Data for analysis: Begin

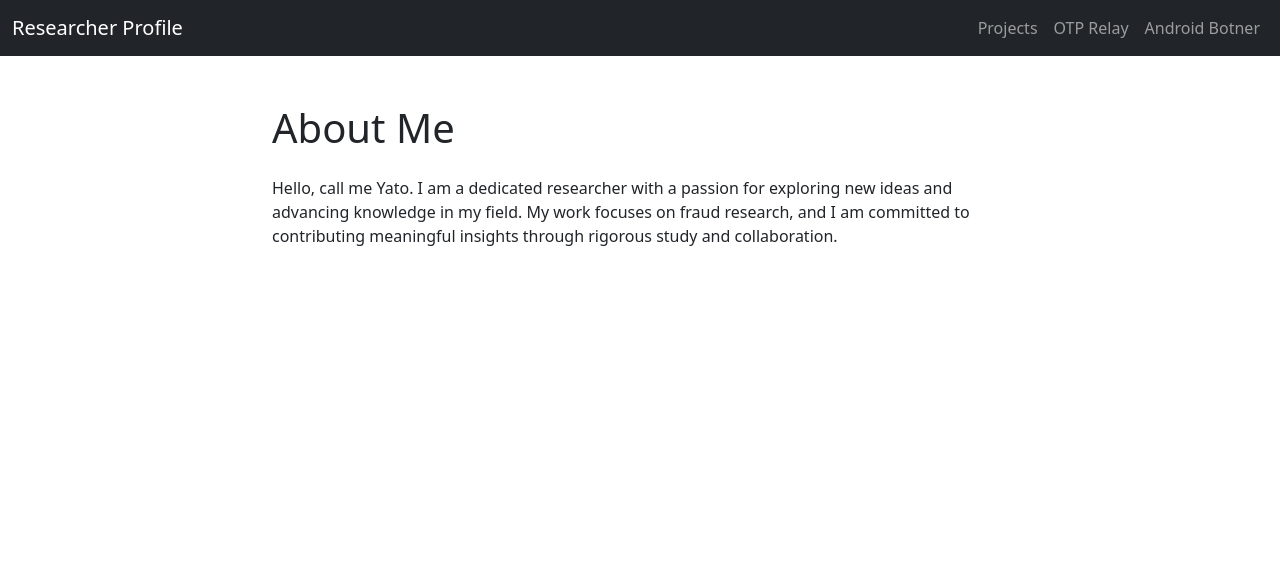
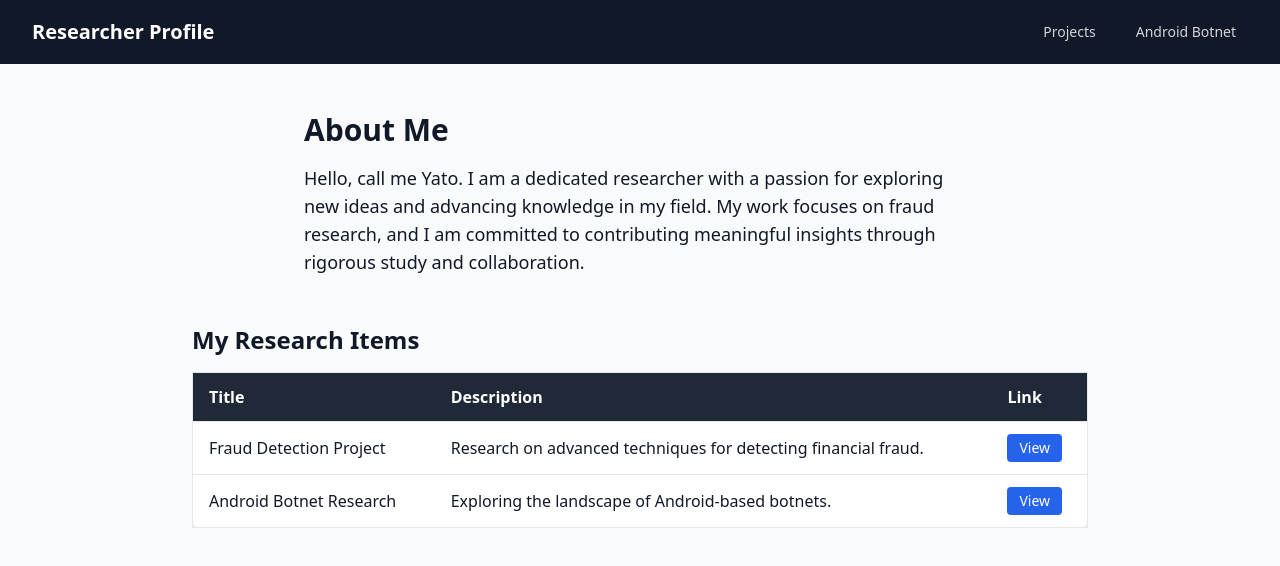
Before and after one commit to mmfahmi/mmfahmi.github.io, a plain HTML site: page index.html in a window 1280 px wide. Drawn offline with nearby package versions, Linux system fonts and the light colour scheme.

Commit message:
hide otp section for now

```diff
--- a/index.html
+++ b/index.html
@@ -4,45 +4,105 @@
     <meta charset="UTF-8">
     <title>Introduction as Researcher</title>
     <meta name="viewport" content="width=device-width, initial-scale=1">
-    <!-- Bootstrap CSS CDN -->
-    <link href="https://cdn.jsdelivr.net/npm/bootstrap@5.3.2/dist/css/bootstrap.min.css" rel="stylesheet">
+    <!-- Tailwind CSS CDN -->
+    <script src="https://cdn.tailwindcss.com"></script>
 </head>
-<body>
+<body class="bg-gray-50 text-gray-900">
     <!-- Top Navigation Bar -->
-    <nav class="navbar navbar-expand-lg navbar-dark bg-dark">
-        <div class="container-fluid">
-            <a class="navbar-brand" href="#">Researcher Profile</a>
-            <button class="navbar-toggler" type="button" data-bs-toggle="collapse" data-bs-target="#navbarNav">
-                <span class="navbar-toggler-icon"></span>
-            </button>
-            <div class="collapse navbar-collapse" id="navbarNav">
-                <ul class="navbar-nav ms-auto">
-                    <li class="nav-item">
-                        <a class="nav-link" href="dashboard.html">Projects</a>
-                    </li>
-                    <li class="nav-item">
-                        <a class="nav-link" href="otrelay.html">OTP Relay</a>
-                    </li>
-                    <li class="nav-item">
-                        <a class="nav-link" href="androidbotnet.html">Android Botner</a>
-                </ul>
+    <nav class="bg-gray-900">
+        <div class="max-w-7xl mx-auto px-4 sm:px-6 lg:px-8">
+            <div class="flex items-center justify-between h-16">
+                <div class="flex-shrink-0">
+                    <a class="text-white font-bold text-xl" href="#">Researcher Profile</a>
+                </div>
+                <div class="hidden md:flex space-x-4">
+                    <a class="text-gray-300 hover:text-white px-3 py-2 rounded-md text-sm font-medium" href="dashboard.html">Projects</a>
+                    <!-- hide the OTP Relay Analysis section for now -->
+                    <!-- <a class="text-gray-300 hover:text-white px-3 py-2 rounded-md text-sm font-medium" href="otrelay.html">OTP Relay</a> -->
+                    <a class="text-gray-300 hover:text-white px-3 py-2 rounded-md text-sm font-medium" href="androidbotnet.html">Android Botnet</a>
+                </div>
+                <!-- Mobile menu button -->
+                <div class="md:hidden">
+                    <button id="mobile-menu-btn" class="text-gray-400 hover:text-white focus:outline-none">
+                        <svg class="h-6 w-6" fill="none" stroke="currentColor" viewBox="0 0 24 24">
+                            <path stroke-linecap="round" stroke-linejoin="round" stroke-width="2"
+                                  d="M4 6h16M4 12h16M4 18h16"/>
+                        </svg>
+                    </button>
+                </div>
             </div>
+        </div>
+        <!-- Mobile menu -->
+        <div id="mobile-menu" class="md:hidden hidden px-2 pb-3 space-y-1 bg-gray-900">
+            <a class="block text-gray-300 hover:text-white px-3 py-2 rounded-md text-base font-medium" href="dashboard.html">Projects</a>
+            <!-- hide the OTP Relay Analysis section for now -->
+            <!-- <a class="block text-gray-300 hover:text-white px-3 py-2 rounded-md text-base font-medium" href="otrelay.html">OTP Relay</a> -->
+            <a class="block text-gray-300 hover:text-white px-3 py-2 rounded-md text-base font-medium" href="androidbotnet.html">Android Botnet</a>
         </div>
     </nav>
 
     <!-- Introduction Section -->
-    <div class="container mt-5">
-        <div class="row justify-content-center">
-            <div class="col-md-8">
-                <h1 class="mb-4">About Me</h1>
-                <p>
+    <div class="container mx-auto mt-12 px-4">
+        <div class="flex justify-center">
+            <div class="w-full max-w-2xl">
+                <h1 class="mb-4 text-3xl font-bold">About Me</h1>
+                <p class="text-lg">
                     Hello, call me Yato. I am a dedicated researcher with a passion for exploring new ideas and advancing knowledge in my field. My work focuses on fraud research, and I am committed to contributing meaningful insights through rigorous study and collaboration.
                 </p>
             </div>
         </div>
     </div>
 
-    <!-- Bootstrap JS Bundle CDN -->
-    <script src="https://cdn.jsdelivr.net/npm/bootstrap@5.3.2/dist/js/bootstrap.bundle.min.js"></script>
+    <div class="container mx-auto mt-12 px-4">
+        <div class="flex justify-center">
+            <div class="w-full max-w-4xl">
+                <h2 class="mb-4 text-2xl font-semibold">My Research Items</h2>
+                <div class="overflow-x-auto">
+                    <table class="min-w-full bg-white border border-gray-200 rounded-lg shadow">
+                        <thead>
+                            <tr class="bg-gray-800 text-white">
+                                <th class="py-3 px-4 text-left">Title</th>
+                                <th class="py-3 px-4 text-left">Description</th>
+                                <th class="py-3 px-4 text-left">Link</th>
+                            </tr>
+                        </thead>
+                        <tbody>
+                            <tr class="border-t border-gray-200">
+                                <td class="py-3 px-4">Fraud Detection Project</td>
+                                <td class="py-3 px-4">Research on advanced techniques for detecting financial fraud.</td>
+                                <td class="py-3 px-4">
+                                    <a href="fraud-detection.html" class="inline-block bg-blue-600 text-white px-3 py-1 rounded text-sm hover:bg-blue-700">View</a>
+                                </td>
+                            </tr>
+
+                            <!-- hide the OTP Relay Analysis section for now
+                            <tr class="border-t border-gray-200">
+                                <td class="py-3 px-4">OTP Relay Analysis</td>
+                                <td class="py-3 px-4">Study of OTP relay attacks and mitigation strategies.</td>
+                                <td class="py-3 px-4">
+                                    <a href="otrelay.html" class="inline-block bg-blue-600 text-white px-3 py-1 rounded text-sm hover:bg-blue-700">View</a>
+                                </td>
+                            </tr>
+                            -->
+                            <tr class="border-t border-gray-200">
+                                <td class="py-3 px-4">Android Botnet Research</td>
+                                <td class="py-3 px-4">Exploring the landscape of Android-based botnets.</td>
+                                <td class="py-3 px-4">
+                                    <a href="androidbotnet.html" class="inline-block bg-blue-600 text-white px-3 py-1 rounded text-sm hover:bg-blue-700">View</a>
+                                </td>
+                            </tr>
+                        </tbody>
+                    </table>
+                </div>
+            </div>
+        </div>
+    </div>
+    <script>
+        // Simple mobile menu toggle
+        document.getElementById('mobile-menu-btn').onclick = function() {
+            var menu = document.getElementById('mobile-menu');
+            menu.classList.toggle('hidden');
+        }
+    </script>
 </body>
 </html>
```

Data for analysis: End

### [Exercise instructions]
Show every line above where "navbarNav" is found.

### [Solved exercise]
-            <button class="navbar-toggler" type="button" data-bs-toggle="collapse" data-bs-target="#navbarNav">
-            <div class="collapse navbar-collapse" id="navbarNav">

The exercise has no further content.